I was sitting here at my desk after replacing the window motor in my van pondering this thought:
“Man, I think JSF is trying to emulate the RPG cycle with it’s ‘Life Cycle’ (click here), the exact thing that so many RPGers are trying to get away from.”
Or maybe it is better stated to say I hear many wanting IBM to rid RPG of it “legacy” features. I must admit that I have held my hand high with the same chant, though now I must recant. Yeah, I know I am making a stretch to say the JSF and RPG cycles are the same, but none-the-less the Java community is trying to adopt cycles which RPG has had for how many years now?
Makes my head spin to see all the excitement in the browser framework world. Seems like we are always trying to get back to what 5250 screens have had for such a long time – ease of user interface development. No, I am not ignorant to the fact that green screens aren’t very appealing, but the reality of it remains that if RPG had a new GUI face (and maybe a syntax facelift), it could arguably take the application development industry by storm. Just look at all of the efforts by Sun, Microsoft and Adobe to make yet another, “thicker” browser with their JavaFX, Silverlight, and Flex3 respectively.

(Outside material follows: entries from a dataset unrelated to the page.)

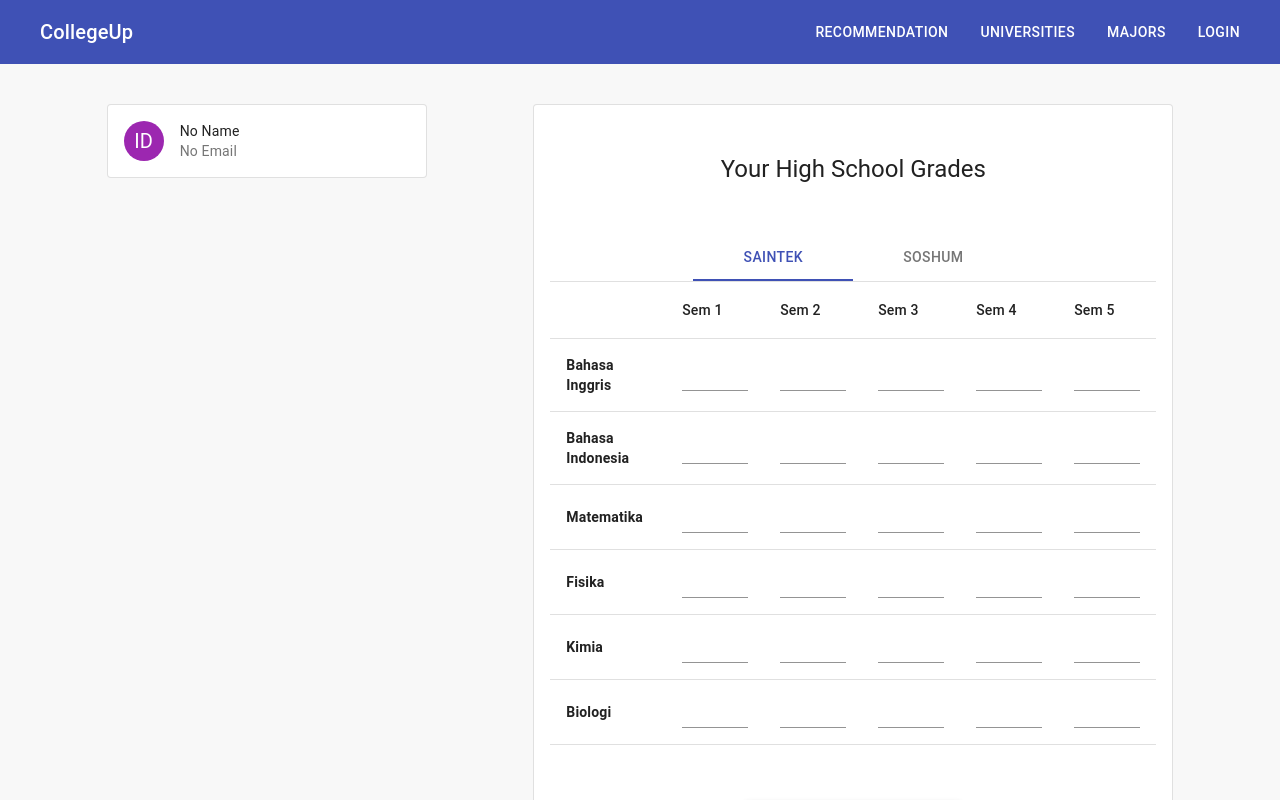
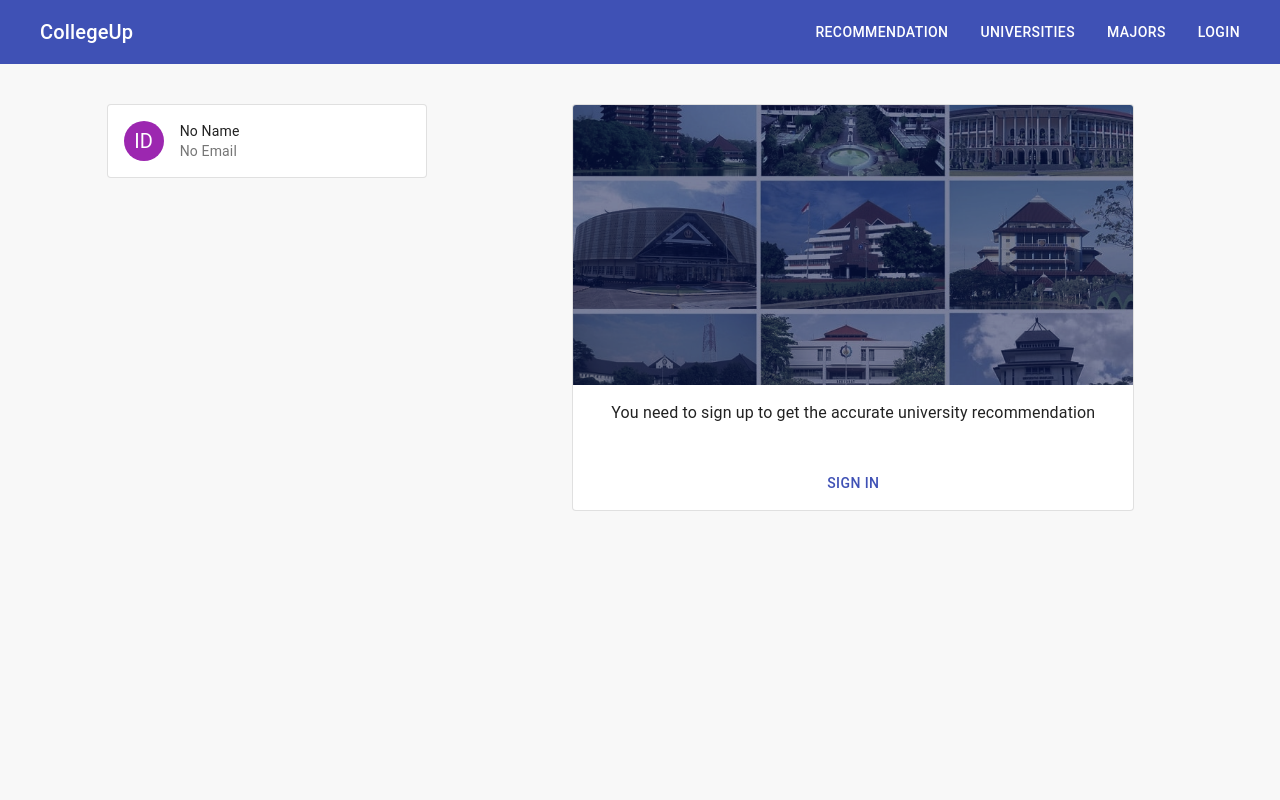
Before and after one commit to Joshtein/AWS-The-Big-4, a React (Create React App) app: page /student-dashboard in a window 1280 px wide. Shown: the top 800 px of the page. Built offline with nearby package versions, Linux system fonts and the light colour scheme; what amazon-cognito-identity-js would draw is missing.

Commit message:
studentDash update

```diff
--- a/src/AWSDependencies/api.js
+++ b/src/AWSDependencies/api.js
@@ -185,7 +185,6 @@ body: {
         "score": 85
       }
     ],
-    "budget": 100000000
   }
 */
 export const userUpdate = async(dataSent)=>{
--- a/src/components/recommendation/Recommendation.js
+++ b/src/components/recommendation/Recommendation.js
@@ -70,7 +70,7 @@ function Recommendation(props) {
               />
               <CardContent>
                 <Typography variant="body1" align="center" paragraph>
-                  You need to sign up for get the accurate university recommendation
+                  You need to sign up to get the accurate university recommendation
                 </Typography>
               </CardContent>
               <CardActions classes={{root: classes.content}}>
--- a/src/components/studentDashboard/StudentDashboard.js
+++ b/src/components/studentDashboard/StudentDashboard.js
@@ -1,6 +1,7 @@
-import { Box, Grid, Hidden, makeStyles, Card, CardActions, CardContent, Avatar, CardHeader, TextField, Typography, Paper, Tabs, Tab, Divider, TableContainer, Table, TableHead, TableRow, TableCell, TableBody, Button } from '@material-ui/core';
+import { Box, Grid, Hidden, makeStyles, Card, CardActions, CardContent, Avatar, CardHeader, TextField, Typography, CardMedia, Tabs, Tab, Divider, TableContainer, Table, TableHead, TableRow, TableCell, TableBody, Button } from '@material-ui/core';
 import { purple } from '@material-ui/core/colors';
 import React from 'react';
+import {Link as RouterLink} from "react-router-dom";
 import { useState } from 'react';
 import { Fragment } from 'react';
 import { connect } from 'react-redux';
@@ -8,6 +9,10 @@ import LandingNavbar from '../LandingNavbar';
 import Copyright from '../_Copyright';
 import PropTypes from 'prop-types';
 import { SentimentDissatisfiedRounded } from '@material-ui/icons';
+import HeroImage from "../../assets/RecommendationHero.jpg";
+import FeaturedLoginCardImage from "../../assets/FeaturedRecommendation__Login.png";
+import { userUpdate } from '../../AWSDependencies/api'
+import { getUserData } from '../../redux/coba';
 
 // To Do:
 // 1. Kalo belom login, tendang ke sign in
@@ -26,6 +31,36 @@ const useStyle = makeStyles((theme) => ({
     color: theme.palette.getContrastText(purple[500]),
     backgroundColor: purple[500],
   },
+
+  cardHeroContainer: {
+    width: "100%",
+    height: "100%",
+  },
+
+  hero_image: {
+    width: "100%",
+    height: "100%",
+    backgroundImage: `url(${HeroImage})`,
+    backgroundSize: "cover",
+  },
+
+  hero_description: {
+    display: "flex",
+    flexDirection: "column",
+    alignItems: "center",
+    justifyContent: "center",
+  },
+
+  content: {
+    display: "flex",
+    flexDirection: "column",
+    alignItems: "center",
+  },
+
+  image: {
+    minHeight: "280px",
+    width: "100%",
+  }
 }))
 
 function TabPanel(props) {
@@ -82,13 +117,39 @@ const nullArray = [
 ];
 
 const mapelArray = [
+  ["Matematika IPA", "Geografi"],
+  ["Fisika", "Sejarah Minat"],
+  ["Kimia", "Sosiologi"],
+  ["Biologi", "Ekonomi"],
   ["Bahasa Inggris", "Bahasa Inggris"],
-  ["Bahasa Indonesia", "Bahasa Indonesia"],
-  ["Matematika", "Sejarah"],
-  ["Fisika", "Kimia"],
-  ["Kimia", "Sosiologi"],
-  ["Biologi", "Ekonomi"]
+  ["Bahasa Indonesia", "Bahasa Indonesia"]
 ]
+
+/*
+{
+        "uuid": "123456",
+        "majorGroup": "Soshum",
+        "subjects": [{
+            "name": "Geografi",
+            "score": 85
+        },{
+            "name": "Sejarah Minat",
+            "score": 80
+        },{
+            "name": "Sosiologi",
+            "score": 90
+        },{
+            "name": "Ekonomi",
+            "score": 93
+        },{
+            "name": "Bahasa Inggris",
+            "score": 92
+        },{
+            "name": "Bahasa Indonesia",
+            "score": 85
+        }]
+    }
+*/
 
 
 function StudentDashboard(props) {
@@ -105,11 +166,78 @@ function StudentDashboard(props) {
   const handleScoreArray = (mapel, semester) => {
     return function (e) {
       let temp = [...scoreArray];
-      temp[mapel][semester] = parseInt(e.target.value)
+      temp[mapel][semester] = parseFloat(e.target.value)
       setScoreArray(temp);
 
       console.log(scoreArray);
       console.log(temp);
+    }
+  }
+
+  const userUpdateApi = async (dataSent) => {
+    console.log(dataSent);
+    const res = await userUpdate(dataSent);
+    console.log("RESPOND :", res);
+  };
+
+  const onSubmit = (event) => {
+    event.preventDefault();
+    const majorGroupName = enumMajorGroup(majorGroup);
+    if(majorGroup === 1){
+      const dataSent = {
+          "uuid": props.user.userData.userID,
+          "majorGroup": majorGroupName,
+          "subjects": [{
+              "name": "Geografi",
+              "score": (scoreArray[0].reduce((a, b) => a + b, 0))/5
+          },{
+              "name": "Sejarah Minat",
+              "score": (scoreArray[1].reduce((a, b) => a + b, 0))/5
+          },{
+              "name": "Sosiologi",
+              "score": (scoreArray[2].reduce((a, b) => a + b, 0))/5
+          },{
+              "name": "Ekonomi",
+              "score": (scoreArray[3].reduce((a, b) => a + b, 0))/5
+          },{
+              "name": "Bahasa Inggris",
+              "score": (scoreArray[4].reduce((a, b) => a + b, 0))/5
+          },{
+              "name": "Bahasa Indonesia",
+              "score": (scoreArray[5].reduce((a, b) => a + b, 0))/5
+          }]
+      }
+      //console.log(dataSent);
+      userUpdateApi(dataSent);
+      props.getUserData(props.user.userData.userID);
+    }
+    else{
+      const dataSent = {
+        "uuid": props.user.userData.userID,
+        "majorGroup": majorGroupName,
+        "subjects": [{
+            "name": "Matematika IPA",
+            "score": (scoreArray[0].reduce((a, b) => a + b, 0))/5
+        },{
+            "name": "Fisika",
+            "score": (scoreArray[1].reduce((a, b) => a + b, 0))/5
+        },{
+            "name": "Kimia",
+            "score": (scoreArray[2].reduce((a, b) => a + b, 0))/5
+        },{
+            "name": "Biologi",
+            "score": (scoreArray[3].reduce((a, b) => a + b, 0))/5
+        },{
+            "name": "Bahasa Inggris",
+            "score": (scoreArray[4].reduce((a, b) => a + b, 0))/5
+        },{
+            "name": "Bahasa Indonesia",
+            "score": (scoreArray[5].reduce((a, b) => a + b, 0))/5
+        }]
+      }
+      //console.log(dataSent);
+      userUpdateApi(dataSent);
+      props.getUserData(props.user.userData.userID);
     }
   }
 
@@ -137,6 +265,26 @@ function StudentDashboard(props) {
         </Hidden>
 
         <Grid item md={6}>
+        {
+          !props.status
+          ?
+            <Box p={5} className={classes.hero_description}>
+              <Card variant="outlined" className={classes.cardHeroContainer}>
+                <CardMedia
+                  className={classes.image}
+                  image={FeaturedLoginCardImage}
+                />
+                <CardContent>
+                  <Typography variant="body1" align="center" paragraph>
+                    You need to sign up to get the accurate university recommendation
+                  </Typography>
+                </CardContent>
+                <CardActions className={classes.content}>
+                  <Button component={RouterLink} to="/login" color="primary">Sign in</Button>
+                </CardActions>
+              </Card>
+            </Box>
+          :
             <Box width="100%" py={5}>
               <Card variant="outlined">
                 <CardContent>
@@ -239,11 +387,13 @@ function StudentDashboard(props) {
                 </CardContent>
                 <CardActions>
                   <Box p={4} classes={{root: classes.actions}} width="100%">
-                  <Button color="primary" variant="contained">Save and Update Scores</Button>
+                    <Button color="primary" variant="contained" onClick={onSubmit}>Save and Update Scores</Button>
                   </Box>
                 </CardActions>
               </Card>
             </Box>
+
+        }
         </Grid>
         <Hidden smDown>
           <Grid item md={1}/>
@@ -261,4 +411,10 @@ const mapStateToProps = state => {
   }
 }
 
-export default connect(mapStateToProps)(StudentDashboard);
+const mapDispatchToProps = (dispatch) => {
+  return {
+    getUserData: (userId) => dispatch(getUserData(userId)),
+  }
+}
+
+export default connect(mapStateToProps, mapDispatchToProps)(StudentDashboard);
--- a/src/windows/SignUp.js
+++ b/src/windows/SignUp.js
@@ -1,4 +1,5 @@
 import React, {useState} from 'react';
+import { connect } from 'react-redux'
 import Avatar from '@material-ui/core/Avatar';
 import Button from '@material-ui/core/Button';
 import CssBaseline from '@material-ui/core/CssBaseline';
@@ -18,6 +19,8 @@ import { useHistory } from 'react-router-dom';
 import Copyright from '../components/_Copyright';
 import { Fragment } from 'react';
 import LandingNavbar from '../components/LandingNavbar';
+import { getUserData } from '../redux/coba';
+import { updateStatusLoggedIn } from '../redux/coba';
 
 const crypto = require("crypto");
 const generateUUID = () => crypto.randomBytes(16).toString("hex");
@@ -42,7 +45,7 @@ const useStyles = makeStyles((theme) => ({
   },
 }));
 
-export default function SignUp() {
+function SignUp({ resUser, getUserData, updateStatusLoggedIn }) {
   const classes = useStyles();
   const history = useHistory();
   const [firstName, setFirstName] = useState("");
@@ -81,7 +84,9 @@ export default function SignUp() {
         }
         else{
             userCreateApi();
-            history.push('/login');
+            getUserData(uuid);
+            updateStatusLoggedIn();
+            history.push('/student-dashboard');
         }
         console.log(data);
     });
@@ -197,3 +202,19 @@ export default function SignUp() {
     </Fragment>
   );
 }
+
+const mapStateToProps = state => {
+  return {
+    resUser: state.user,
+    status: state.statusLoggedIn
+  }
+}
+
+const mapDispatchToProps = (dispatch) => {
+  return {
+    getUserData: (userId) => dispatch(getUserData(userId)),
+    updateStatusLoggedIn: () => dispatch(updateStatusLoggedIn())
+  }
+}
+
+export default connect(mapStateToProps,mapDispatchToProps)(SignUp);
```
Also changed, not shown: src/components/recommendation/_RecommendationHero.js (+25 -5 lines). Lines whose indentation alone changed are shown as unchanged.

Makes me wonder how “legacy” RPG and it’s infrastructure really is. I have been with the language for about 10 years now and I left RPG for awhile to have some fun with Java. I loved Java at first because there were some really nice and flashy things that made my heart twitter (twitter would be like the first time you sit next to your future wife, but before you give the first kiss). But even when I factor in how fast you can write Java code, it still comes down to long-term support of the applications built. The Java frameworks out there are very nice, but I can’t count the hours I have spent trying to make something work in Hibernate or MyFaces that just wasn’t meant to be because the writers didn’t have forethought of how others might need to use it.
That’s what keeps bringing me back to RPG, DB2 and i5OS – the trio that just doesn’t die. It has the best framework out there, mostly because you don’t even know you are in one! I can’t help but think what would happen if the cycle was modified to work with a new GUI interface that was native on the i5. Platform independance (i.e. EGL/Java)? Phooey, that is what vendors (of which I am) say to make people think they need their product. I would much rather have “The Trio” to keep my business running efficiently and reliably at a reasonable cost. When will IBM catch on to the potential gold mine they have already built – it just needs “tweaking”. We can dream can’t we?
Well, it is time to go back to work.
Oh, and on last note, if you haven’t already, please add the following to your list of blogs to visit: iDevelop